Unlike when I first moved to the state almost 20 years ago, you don’t see many people with their checkbooks in hand at the checkout line anymore, thanks to the debit/ATM card. Minnesota, more than any other place I’d visited, had a love affair with the checkbook.
Cup of coffee? Hang on while I write this check. Minnesotans seemed to write checks for everything.
That all ended when the debit/credit card replaced it, but are the heady days of checkbooks in the back pocket about to return?
Bank of America announced today that it’s going to start charging $5 a month for its customers who use debit cards.
The announcement coincides with the October 1 start of the Dodd-Frank Act’s Durbin amendment, which caps fees banks can charge merchants for processing debit cards to 21 cents per transaction, potentially costing banks billions of dollars in fee income.
Plug a leak somewhere, it’ll sprout somewhere else. There’s a reason why banks have the biggest buildings in most cities.
Wells Fargo has been testing a $3-a-month fee in some states to see if people will rebel against it. The test markets do not include Minnesota, however.
It’s not just the banks that are causing a big jump in plastic. VISA and Mastercard are planning to sharply raise the debit card transaction fees for small purchases for merchants, according to an analyst note today.
As the Associated Press reported, it’s going to change the way you pay for things…
Such a hike could pose problems for the operators of self-service kiosks like DVD rentals, which would have to deal with a big increase without alienating customers, the analyst said. It also risks alienating important merchants like Starbucks Corp. that rely on small purchases, he said. “These operators will be violently opposed to this price change,” and could slow down their investments in new technology needed to accept mobile payments in response, Janney Capital Markets analyst Thomas McCrohan said. It will also “reinforce merchants’ view that the networks are not friends of merchants.”
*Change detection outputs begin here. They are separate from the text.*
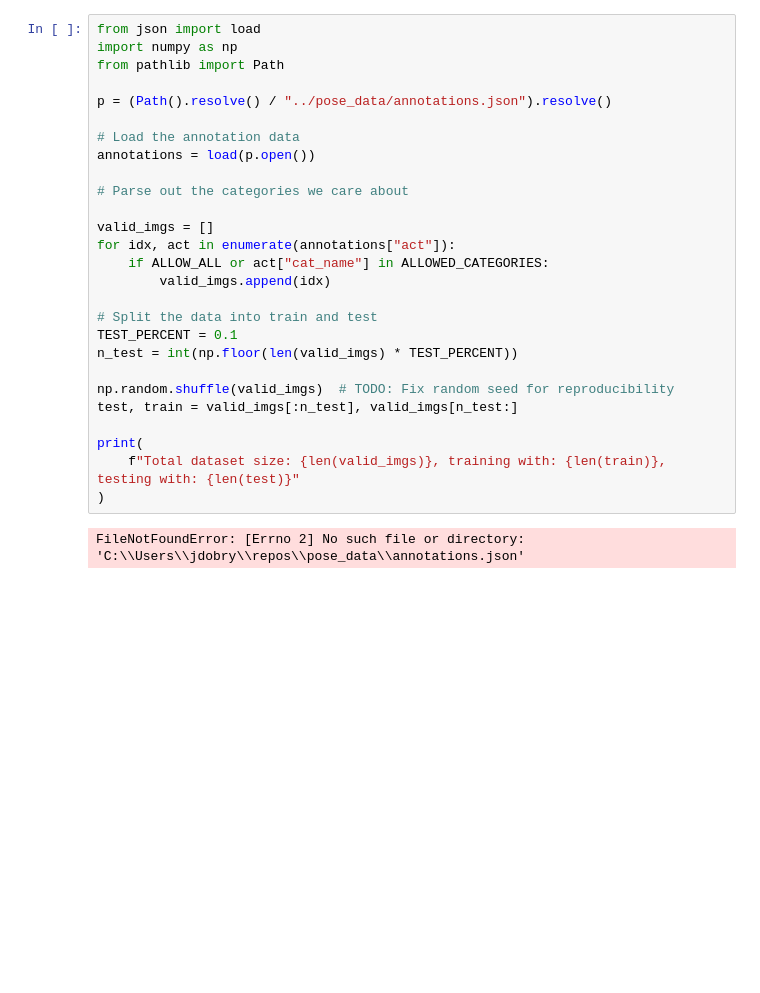
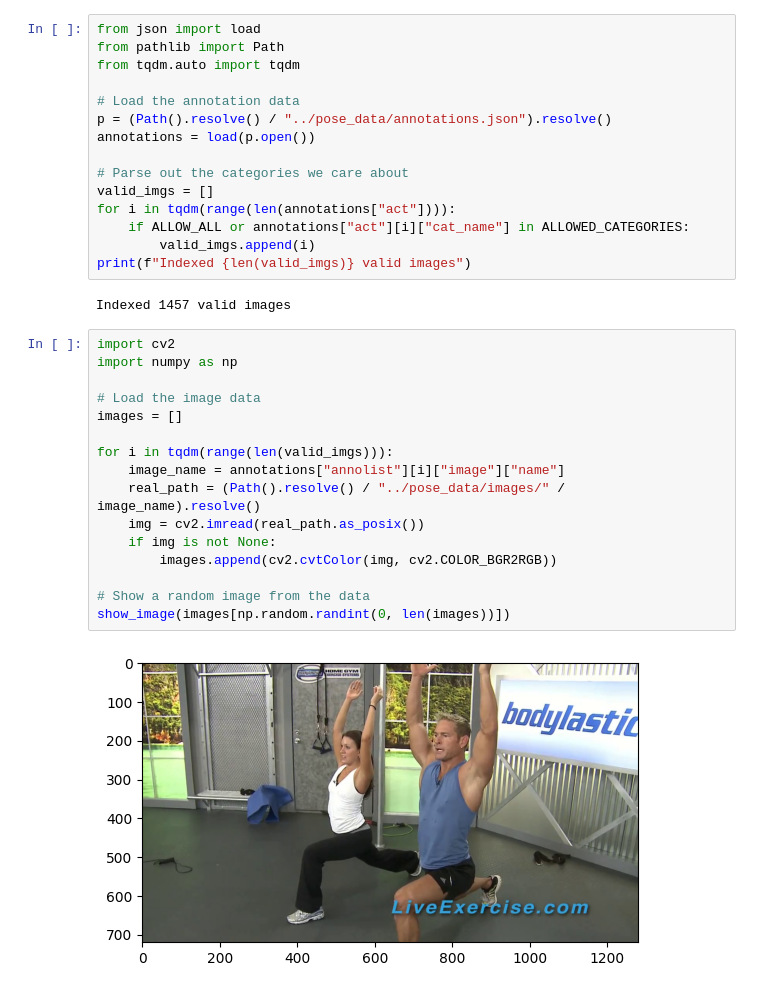
Before and after one commit to JaredDobry/enpm809k, a Jupyter notebook: enpm809k/notebook.ipynb, the cells around one changed output. Saved outputs shown, nothing was run; the diff lists cells and outputs as text; blank space fills up the shorter version.

```diff
--- a/enpm809k/notebook.ipynb
+++ b/enpm809k/notebook.ipynb
@@ -5,29 +34,35 @@ ALLOWED_CATEGORIES = ["bicycling", "running", "sports", "transportation", "walki
 # %%
 from json import load
-import numpy as np
 from pathlib import Path
-
-p = (Path().resolve() / "../pose_data/annotations.json").resolve()
+from tqdm.auto import tqdm
 
 # Load the annotation data
+p = (Path().resolve() / "../pose_data/annotations.json").resolve()
 annotations = load(p.open())
 
 # Parse out the categories we care about
-
 valid_imgs = []
-for idx, act in enumerate(annotations["act"]):
-    if ALLOW_ALL or act["cat_name"] in ALLOWED_CATEGORIES:
-        valid_imgs.append(idx)
-
-# Split the data into train and test
-TEST_PERCENT = 0.1
-n_test = int(np.floor(len(valid_imgs) * TEST_PERCENT))
-
-np.random.shuffle(valid_imgs)  # TODO: Fix random seed for reproducibility
-test, train = valid_imgs[:n_test], valid_imgs[n_test:]
-
-print(
-    f"Total dataset size: {len(valid_imgs)}, training with: {len(train)}, testing with: {len(test)}"
-)
+for i in tqdm(range(len(annotations["act"]))):
+    if ALLOW_ALL or annotations["act"][i]["cat_name"] in ALLOWED_CATEGORIES:
+        valid_imgs.append(i)
+print(f"Indexed {len(valid_imgs)} valid images")
 # %% [output]
-FileNotFoundError: [Errno 2] No such file or directory: 'C:\\Users\\jdobry\\repos\\pose_data\\annotations.json'
+Indexed 1457 valid images
+# %%
+import cv2
+import numpy as np
+
+# Load the image data
+images = []
+
+for i in tqdm(range(len(valid_imgs))):
+    image_name = annotations["annolist"][i]["image"]["name"]
+    real_path = (Path().resolve() / "../pose_data/images/" / image_name).resolve()
+    img = cv2.imread(real_path.as_posix())
+    if img is not None:
+        images.append(cv2.cvtColor(img, cv2.COLOR_BGR2RGB))
+
+# Show a random image from the data
+show_image(images[np.random.randint(0, len(images))])
+# %% [output]
+[figure, added]
```
Also changed, not shown: parts of 5 cells of this notebook, 2 other files.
And the increased costs of transactions undoubtedly will be passed along to consumers. Will gas stations again have a two-tiered pricing system — one for debit/credit and one for cash? Will your $1.84 coffee go to $2?
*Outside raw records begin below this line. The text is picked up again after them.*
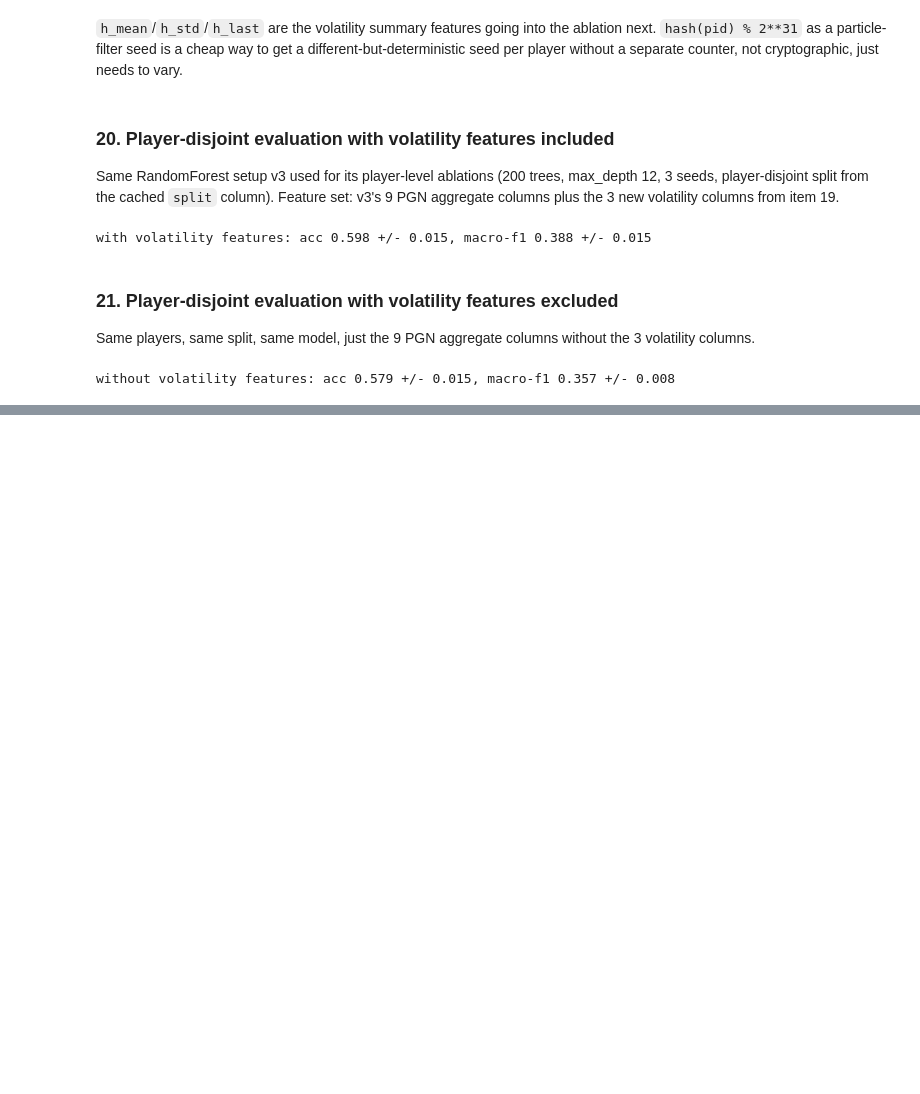
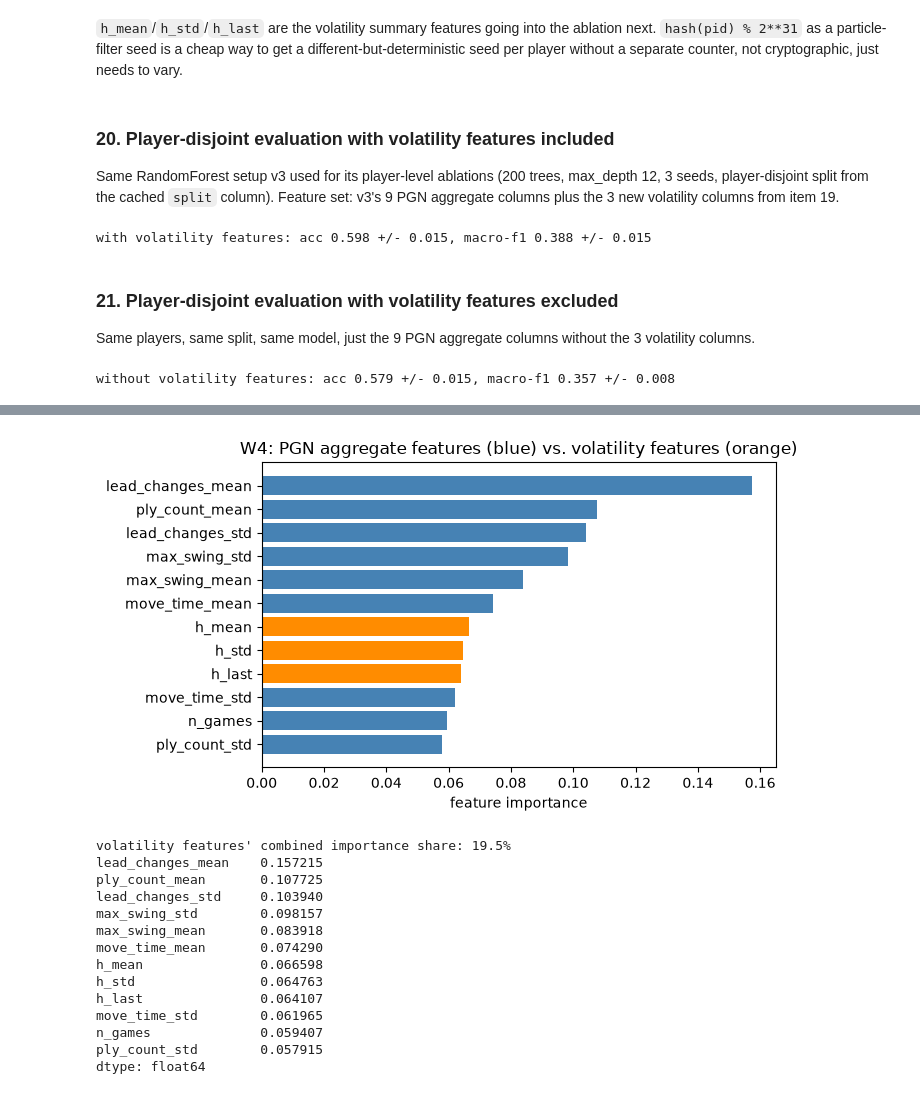
Before and after one commit to arjunsk9876/elo-sense, a Jupyter notebook: notebooks/elosense_v4.ipynb, the cells around one changed output, grey strips where cells are left out. Cells and saved outputs as stored; diff of their text form; code cells hidden in the pictures; blank space fills up the shorter version.

```diff
--- a/notebooks/elosense_v4.ipynb
+++ b/notebooks/elosense_v4.ipynb
@@ -865,0 +875,38 @@ without volatility features: acc 0.579 +/- 0.015, macro-f1 0.357 +/- 0.008
+# %%
+y = players_v4["white_band"]
+X_with = players_v4[AGG_FEATURE_COLS + VOL_FEATURE_COLS]
+train_mask = (players_v4["split"] == "train").values
+test_mask = (players_v4["split"] == "test").values
+
+rf_importance = RandomForestClassifier(n_estimators=200, max_depth=12, random_state=0, n_jobs=-1)
+rf_importance.fit(X_with[train_mask], y[train_mask])
+
+importances = pd.Series(rf_importance.feature_importances_, index=X_with.columns).sort_values(ascending=False)
+fig, ax = plt.subplots(figsize=(7, 4))
+colors = ["darkorange" if c in VOL_FEATURE_COLS else "steelblue" for c in importances.index]
+ax.barh(importances.index[::-1], importances.values[::-1], color=colors[::-1])
+ax.set_xlabel("feature importance")
+ax.set_title("W4: PGN aggregate features (blue) vs. volatility features (orange)")
+plt.tight_layout()
+plt.savefig("../images/v4_feature_importance.png", dpi=120)
+plt.show()
+
+vol_importance_share = importances[VOL_FEATURE_COLS].sum()
+print(f"volatility features' combined importance share: {vol_importance_share:.1%}")
+print(importances)
+# %% [output]
+[figure, added]
+volatility features' combined importance share: 19.5%
+lead_changes_mean    0.157215
+ply_count_mean       0.107725
+lead_changes_std     0.103940
+max_swing_std        0.098157
+max_swing_mean       0.083918
+move_time_mean       0.074290
+h_mean               0.066598
+h_std                0.064763
+h_last               0.064107
+move_time_std        0.061965
+n_games              0.059407
+ply_count_std        0.057915
+dtype: float64
```
Also changed, not shown: parts of 2 cells of this notebook, 1 other file.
And, most important, are you the consumer going to accept the cost of debit cards or change the way you pay for things? Will cash make a comeback? Is the checkbook still alive?